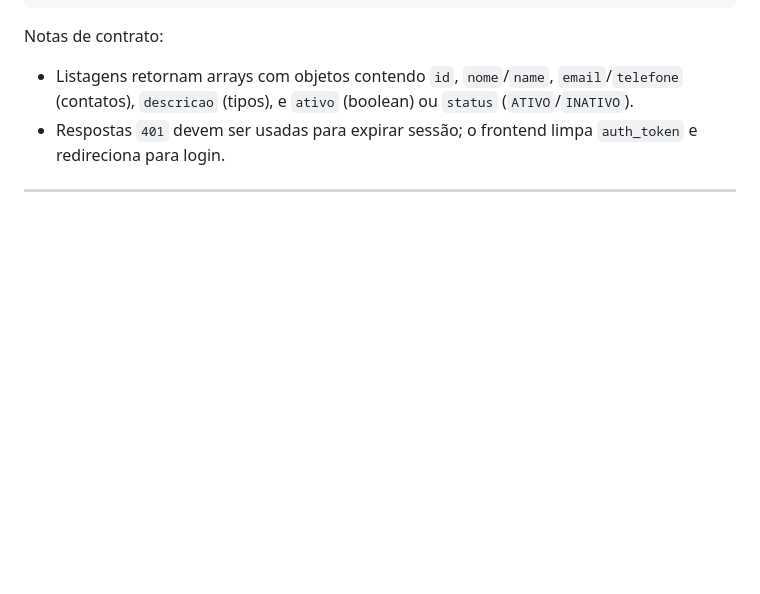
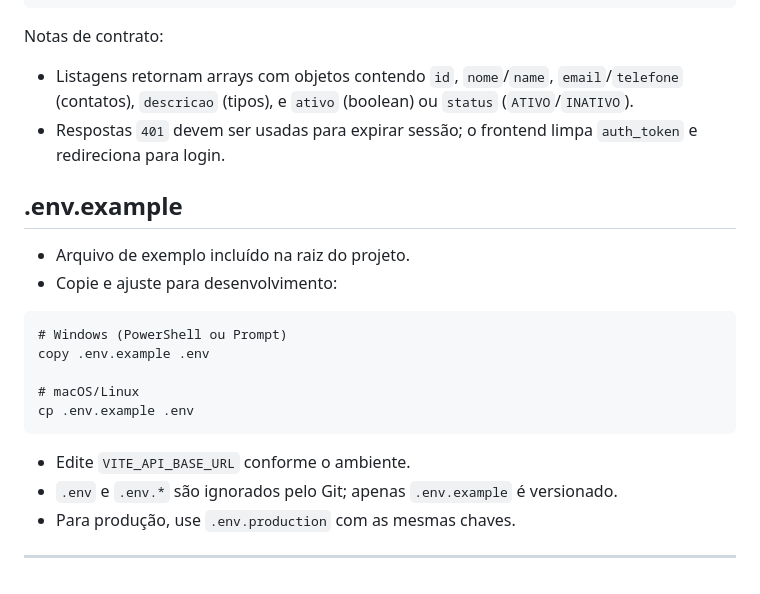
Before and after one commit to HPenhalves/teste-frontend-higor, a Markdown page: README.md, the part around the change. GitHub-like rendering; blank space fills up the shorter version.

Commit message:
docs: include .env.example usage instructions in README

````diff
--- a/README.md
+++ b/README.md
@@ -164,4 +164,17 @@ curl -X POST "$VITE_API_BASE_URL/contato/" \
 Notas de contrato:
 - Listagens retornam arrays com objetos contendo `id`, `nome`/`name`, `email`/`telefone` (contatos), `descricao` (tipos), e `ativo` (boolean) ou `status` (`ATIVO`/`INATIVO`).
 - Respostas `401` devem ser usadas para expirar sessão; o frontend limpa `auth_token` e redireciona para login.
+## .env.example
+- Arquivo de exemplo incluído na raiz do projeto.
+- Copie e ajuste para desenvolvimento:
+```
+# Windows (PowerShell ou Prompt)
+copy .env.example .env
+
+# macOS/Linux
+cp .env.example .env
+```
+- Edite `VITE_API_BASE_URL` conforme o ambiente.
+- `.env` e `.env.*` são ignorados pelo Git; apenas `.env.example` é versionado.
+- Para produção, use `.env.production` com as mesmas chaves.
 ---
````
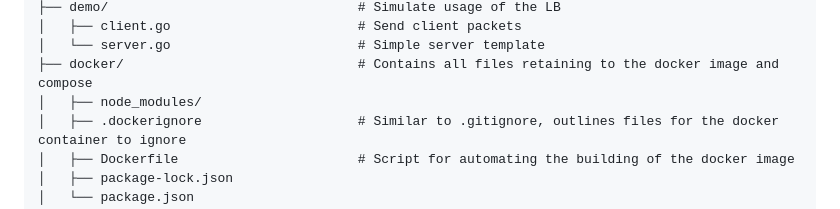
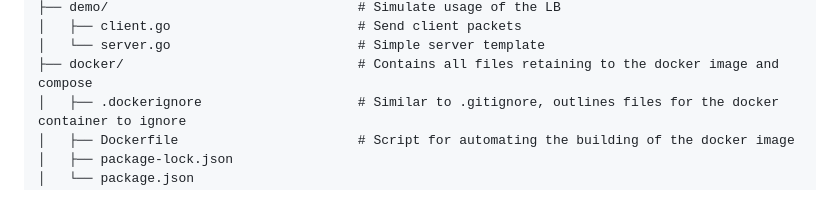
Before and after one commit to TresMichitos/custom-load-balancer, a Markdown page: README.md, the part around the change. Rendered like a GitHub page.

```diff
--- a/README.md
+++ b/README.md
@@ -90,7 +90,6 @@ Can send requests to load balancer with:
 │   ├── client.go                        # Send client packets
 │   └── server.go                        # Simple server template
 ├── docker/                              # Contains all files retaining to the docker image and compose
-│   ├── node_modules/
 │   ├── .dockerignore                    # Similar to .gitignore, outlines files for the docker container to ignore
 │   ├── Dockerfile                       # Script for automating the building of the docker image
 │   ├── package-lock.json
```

· · · ·

» **DIRECTIONS**
Copy all the records word for word and keep the pictures out.

» **ANSWER TO THE EXERCISE**
Before and after one commit to HPenhalves/teste-frontend-higor, a Markdown page: README.md, the part around the change. GitHub-like rendering; blank space fills up the shorter version.

Commit message:
docs: include .env.example usage instructions in README

````diff
--- a/README.md
+++ b/README.md
@@ -164,4 +164,17 @@ curl -X POST "$VITE_API_BASE_URL/contato/" \
 Notas de contrato:
 - Listagens retornam arrays com objetos contendo `id`, `nome`/`name`, `email`/`telefone` (contatos), `descricao` (tipos), e `ativo` (boolean) ou `status` (`ATIVO`/`INATIVO`).
 - Respostas `401` devem ser usadas para expirar sessão; o frontend limpa `auth_token` e redireciona para login.
+## .env.example
+- Arquivo de exemplo incluído na raiz do projeto.
+- Copie e ajuste para desenvolvimento:
+```
+# Windows (PowerShell ou Prompt)
+copy .env.example .env
+
+# macOS/Linux
+cp .env.example .env
+```
+- Edite `VITE_API_BASE_URL` conforme o ambiente.
+- `.env` e `.env.*` são ignorados pelo Git; apenas `.env.example` é versionado.
+- Para produção, use `.env.production` com as mesmas chaves.
 ---
````
Before and after one commit to TresMichitos/custom-load-balancer, a Markdown page: README.md, the part around the change. Rendered like a GitHub page.

```diff
--- a/README.md
+++ b/README.md
@@ -90,7 +90,6 @@ Can send requests to load balancer with:
 │   ├── client.go                        # Send client packets
 │   └── server.go                        # Simple server template
 ├── docker/                              # Contains all files retaining to the docker image and compose
-│   ├── node_modules/
 │   ├── .dockerignore                    # Similar to .gitignore, outlines files for the docker container to ignore
 │   ├── Dockerfile                       # Script for automating the building of the docker image
 │   ├── package-lock.json
```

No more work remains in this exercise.